THE PROBLEM
In the data below, find the lines containing "README" and say how many there are, nothing more.

EXERCISE INPUT
____________________
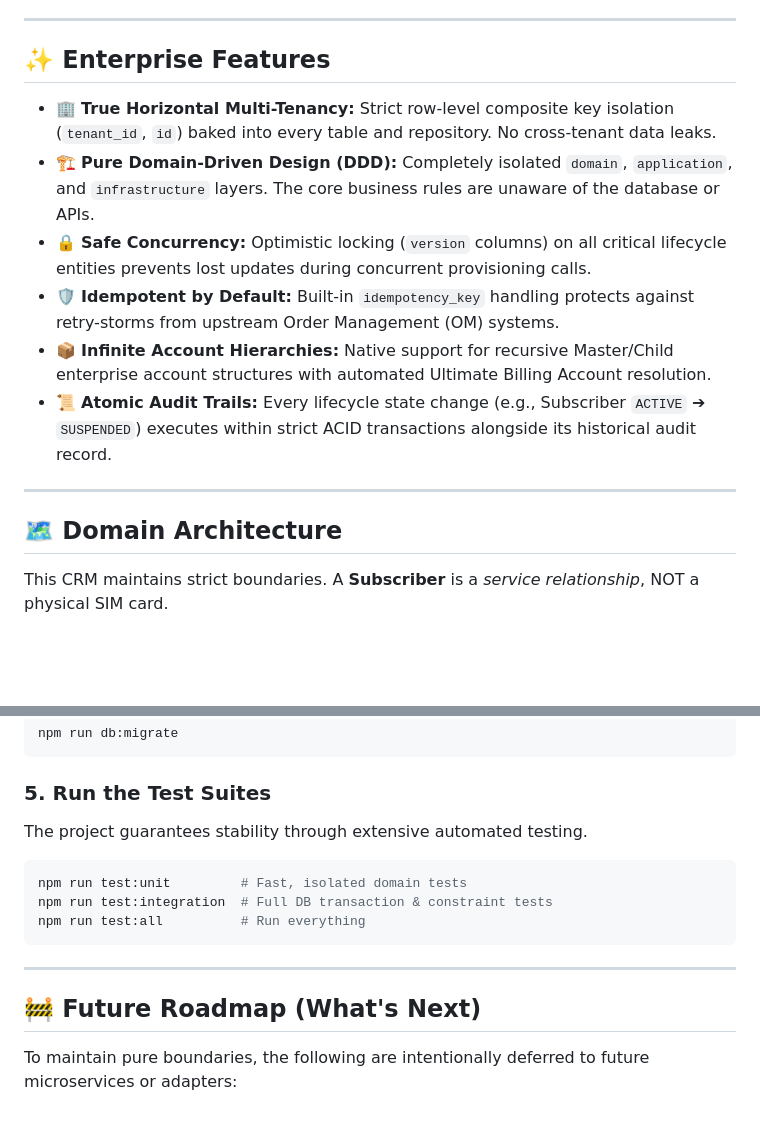
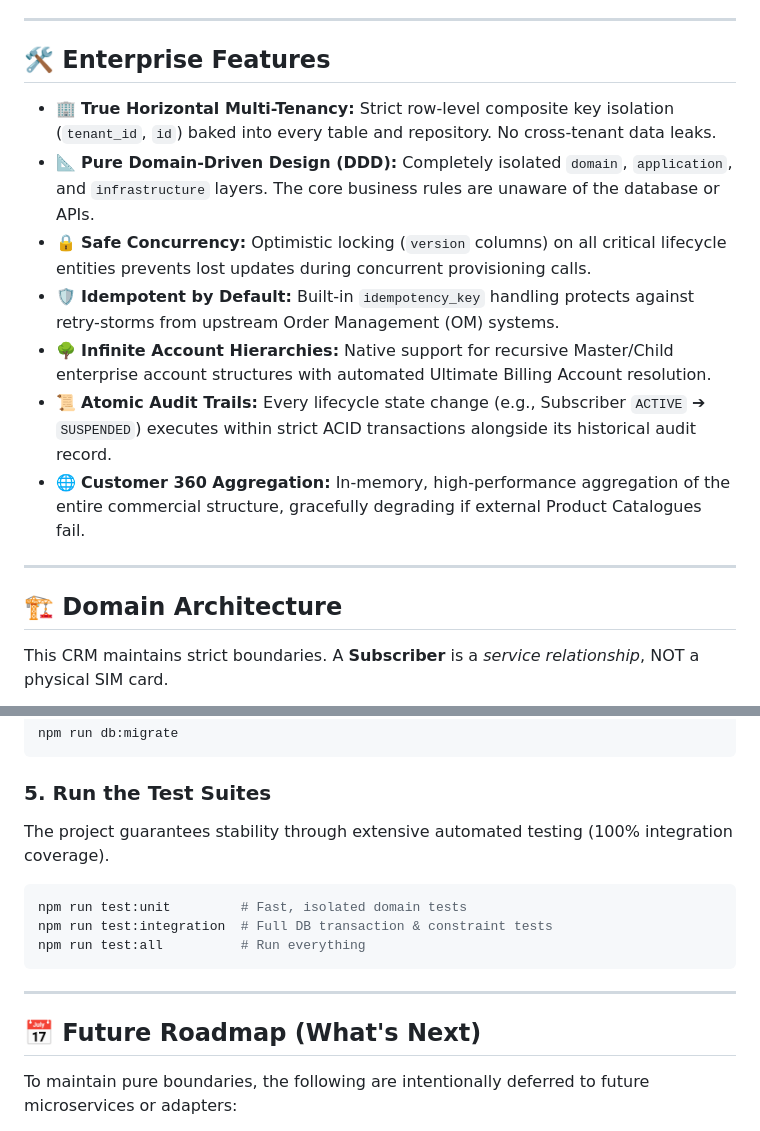
Before and after one commit to ashish8official/telecom-CRM, a Markdown page: README.md, 2 parts joined by grey strips. GitHub-like rendering; blank space fills up the shorter version.

Commit message:
docs: update README with professional formatting and emojis

````diff
--- a/README.md
+++ b/README.md
@@ -23,18 +23,19 @@ Most telecom Business Support Systems (BSS) suffer from massive architectural co
 
 ---
 
-## ✨ Enterprise Features
+## 🛠️ Enterprise Features
 
 *   🏢 **True Horizontal Multi-Tenancy:** Strict row-level composite key isolation (`tenant_id`, `id`) baked into every table and repository. No cross-tenant data leaks.
-*   🏗️ **Pure Domain-Driven Design (DDD):** Completely isolated `domain`, `application`, and `infrastructure` layers. The core business rules are unaware of the database or APIs.
+*   📐 **Pure Domain-Driven Design (DDD):** Completely isolated `domain`, `application`, and `infrastructure` layers. The core business rules are unaware of the database or APIs.
 *   🔒 **Safe Concurrency:** Optimistic locking (`version` columns) on all critical lifecycle entities prevents lost updates during concurrent provisioning calls.
 *   🛡️ **Idempotent by Default:** Built-in `idempotency_key` handling protects against retry-storms from upstream Order Management (OM) systems.
-*   📦 **Infinite Account Hierarchies:** Native support for recursive Master/Child enterprise account structures with automated Ultimate Billing Account resolution.
+*   🌳 **Infinite Account Hierarchies:** Native support for recursive Master/Child enterprise account structures with automated Ultimate Billing Account resolution.
 *   📜 **Atomic Audit Trails:** Every lifecycle state change (e.g., Subscriber `ACTIVE` ➔ `SUSPENDED`) executes within strict ACID transactions alongside its historical audit record.
+*   🌐 **Customer 360 Aggregation:** In-memory, high-performance aggregation of the entire commercial structure, gracefully degrading if external Product Catalogues fail.
 
 ---
 
-## 🗺️ Domain Architecture
+## 🏗️ Domain Architecture
 
 This CRM maintains strict boundaries. A **Subscriber** is a *service relationship*, NOT a physical SIM card.
 
@@ -90,7 +91,7 @@ npm run db:migrate
 ```
 
 ### 5. Run the Test Suites
-The project guarantees stability through extensive automated testing.
+The project guarantees stability through extensive automated testing (100% integration coverage).
 ```bash
 npm run test:unit         # Fast, isolated domain tests
 npm run test:integration  # Full DB transaction & constraint tests
@@ -99,7 +100,7 @@ npm run test:all          # Run everything
 
 ---
 
-## 🚧 Future Roadmap (What's Next)
+## 📅 Future Roadmap (What's Next)
 To maintain pure boundaries, the following are intentionally deferred to future microservices or adapters:
 - [ ] **TM Forum Open APIs:** Native TMF629 (Customer Management) & TMF632 (Party Management) REST adapters wrapping our application layer.
 - [ ] **Telecom Resource Inventory:** Physical SIMs, ICCIDs, IMSIs, and MSISDN mapping via a decoupled Inventory domain.
````
Also changed, not shown: other parts of README.md (+3 -3 lines).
____________________
TASK SOLUTION
5